From the entries that follow, copy each line containing the word "class".

WORKING DATA:
· · · · ·

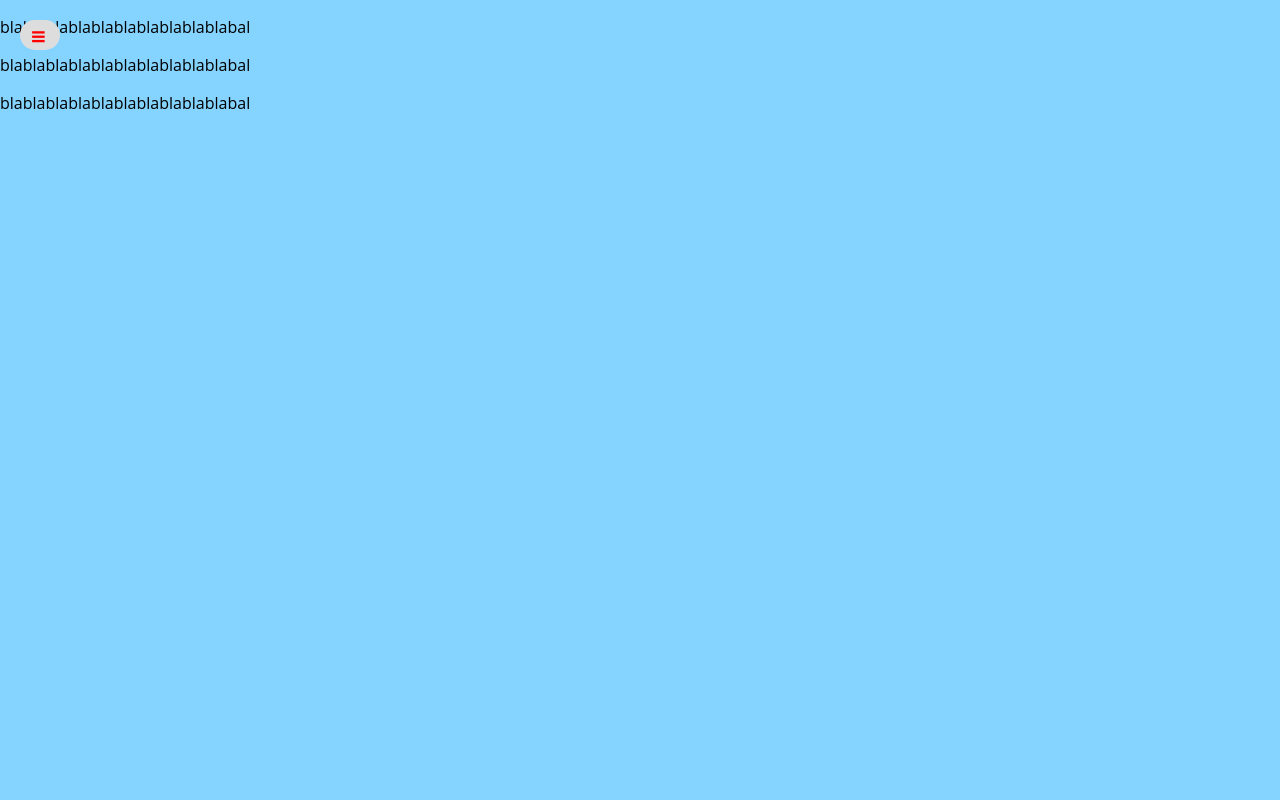
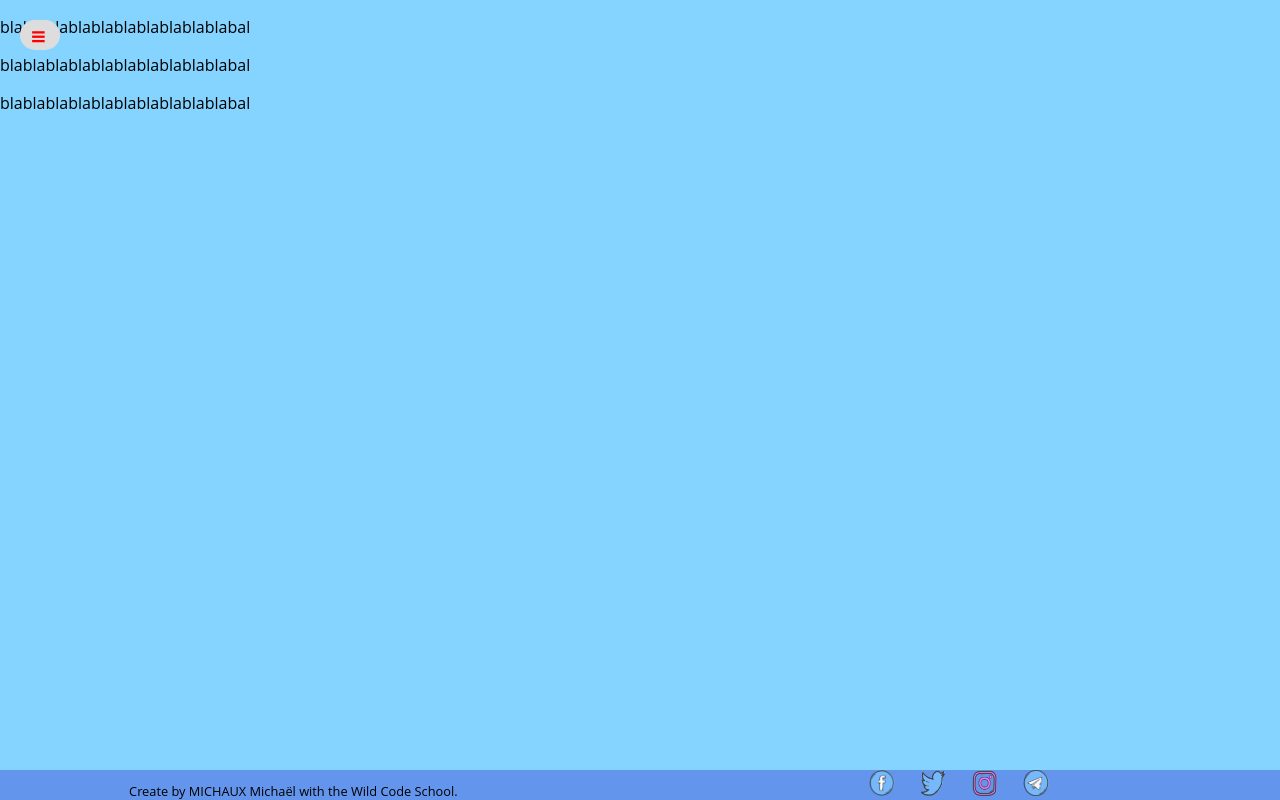
Before and after one commit to micky06/projet1, a plain HTML site: page pro.html in a window 1280 px wide. Drawn offline with Linux system fonts and the light colour scheme; no server answers.

Commit message:
maj printers

```diff
--- a/consumable.css
+++ b/consumable.css
@@ -0,0 +1,35 @@
+.sectionFooter {
+    display: flex;
+    align-items: flex-end;
+    position: fixed;
+    bottom: 0;
+    width: 100%;
+}
+.footer {
+
+    display: flex;
+    justify-content: space-around;
+    align-items: flex-end;
+    font-size: 0.8em;
+    margin: 5em 0em 0 1em;
+    background-color: cornflowerblue;
+    width: 120%;
+    padding: 0;
+    margin-left: -6em;
+}
+.titleFooter {
+    margin: 0;
+}
+
+.logoFooter {
+    display: flex;
+    justify-content: space-around;
+    align-items: center;
+}
+
+.logoFooter div img {
+    width: 2em;
+    height: 2em;
+    margin-right: 2em;
+
+}
--- a/index.css
+++ b/index.css
@@ -145,23 +145,31 @@ main h3 u {
 }
 
 .indexFin a {
-    margin-bottom: 5em;
+    padding-bottom: 5em;
 }
 
+.sectionFooter {
+    display: flex;
+    align-items: flex-end;
+    position: fixed;
+    bottom: 0;
+    width: 100%;
+}
 .footer {
 
     display: flex;
     justify-content: space-around;
+    align-items: flex-end;
     font-size: 0.8em;
-    margin: 5em 0em 0 1em;
+    /* margin: 5em 0em 0 1em; */
     background-color: cornflowerblue;
     width: 120%;
     padding: 0;
-    margin-left: -6em;
+    /* margin-left: -6em; */
 }
 .titleFooter {
     margin: 0;
-    padding-top: 0.3em;
+    text-align: center;
 }
 
 .logoFooter {
--- a/menu.css
+++ b/menu.css
@@ -9,7 +9,7 @@
     margin: 0;
     padding: 0;
     height: 100vh;
-    width: 98vw;
+    /* width: 98vw; */
     font-family: 'Open Sans', Verdana, Geneva, Tahoma, sans-serif;
 
     background-color: rgba(52, 182, 255, 0.6);
--- a/pictures.css
+++ b/pictures.css
@@ -27,3 +27,39 @@ main#container section article figure img{
     width: 100%;
     height: auto;
 }
+.sectionFooter {
+    display: flex;
+    align-items: flex-end;
+    position: fixed;
+    bottom: 0;
+    width: 100%;
+}
+.footer {
+
+    display: flex;
+    justify-content: space-around;
+    align-items: flex-end;
+    font-size: 0.8em;
+    margin: 5em 0em 0 1em;
+    background-color: cornflowerblue;
+    width: 120%;
+    padding: 0;
+    margin-left: -6em;
+}
+.titleFooter {
+    margin: 0;
+    text-align: center;
+}
+
+.logoFooter {
+    display: flex;
+    justify-content: space-around;
+    align-items: center;
+}
+
+.logoFooter div img {
+    width: 2em;
+    height: 2em;
+    margin-right: 2em;
+
+}
--- a/printers.css
+++ b/printers.css
@@ -0,0 +1,55 @@
+body{
+    display: flex;
+}
+
+.listeFDM {
+    display: flex;
+    justify-content: space-around;
+    margin-top: 2em;
+}
+.boxPicFDM {
+    display: flex;
+    justify-content: space-around;
+}
+
+.boxPicFDM img {
+    margin-top: 2em;
+}
+
+/* ******************* FOOTER ********************************* */
+.sectionFooter {
+    display: flex;
+    align-items: flex-end;
+    position: fixed;
+    bottom: 0;
+    width: 100%;
+}
+.footer {
+
+    display: flex;
+    justify-content: space-around;
+    align-items: flex-end;
+    font-size: 0.8em;
+    margin: 5em 0em 0 1em;
+    background-color: cornflowerblue;
+    width: 120%;
+    padding: 0;
+    margin-left: -6em;
+}
+.titleFooter {
+    margin: 0;
+    text-align: center;
+}
+
+.logoFooter {
+    display: flex;
+    justify-content: space-around;
+    align-items: center;
+}
+
+.logoFooter div img {
+    width: 2em;
+    height: 2em;
+    margin-right: 2em;
+
+}
--- a/pro.css
+++ b/pro.css
@@ -0,0 +1,36 @@
+.sectionFooter {
+    display: flex;
+    align-items: flex-end;
+    position: fixed;
+    bottom: 0;
+    width: 100%;
+}
+.footer {
+
+    display: flex;
+    justify-content: space-around;
+    align-items: flex-end;
+    font-size: 0.8em;
+    margin: 5em 0em 0 1em;
+    background-color: cornflowerblue;
+    width: 120%;
+    padding: 0;
+    margin-left: -6em;
+}
+.titleFooter {
+    margin: 0;
+    text-align: center;
+}
+
+.logoFooter {
+    display: flex;
+    justify-content: space-around;
+    align-items: center;
+}
+
+.logoFooter div img {
+    width: 2em;
+    height: 2em;
+    margin-right: 2em;
+
+}
--- a/pro.html
+++ b/pro.html
@@ -38,6 +38,28 @@
         <p>blablablablablablablablablablabal</p>
         <p>blablablablablablablablablablabal</p>
     </main>
+    <section class="sectionFooter">
+        <footer class="footer">
+            <div class="titleFooter">
+                Create by <span>MICHAUX Michaël</span> with the <span>Wild Code School</span>.
+            </div>
+            <div class="logoFooter">
+            <div>
+                <img src="assets/icons/FB.png" alt="FB">
+            </div>
+            <div>
+                <img src="assets/icons/Twiter.png" alt="">
+            </div>
+            <div>
+                <img src="assets/icons/instagram.png" alt="">
+            </div>
+            <div>
+                <img src="assets/icons/Mail.png" alt="">
+            </div>
+        </div>
+        </footer>
+    </section>
+
     <script src="script.js"></script>
 </body>
 
```
Also changed, not shown: consumable.html (+22 -0 lines), index.html (+3 -1 lines), pictures.html (+21 -0 lines), printers.html (+117 -44 lines), assets/pictures/type/cartesian.jpg (added), assets/pictures/type/corexy.jpg (added), assets/pictures/type/delta.jpg (added).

· · · · ·

SOLUTION FOR THIS TASK:
+    <section class="sectionFooter">
+        <footer class="footer">
+            <div class="titleFooter">
+            <div class="logoFooter">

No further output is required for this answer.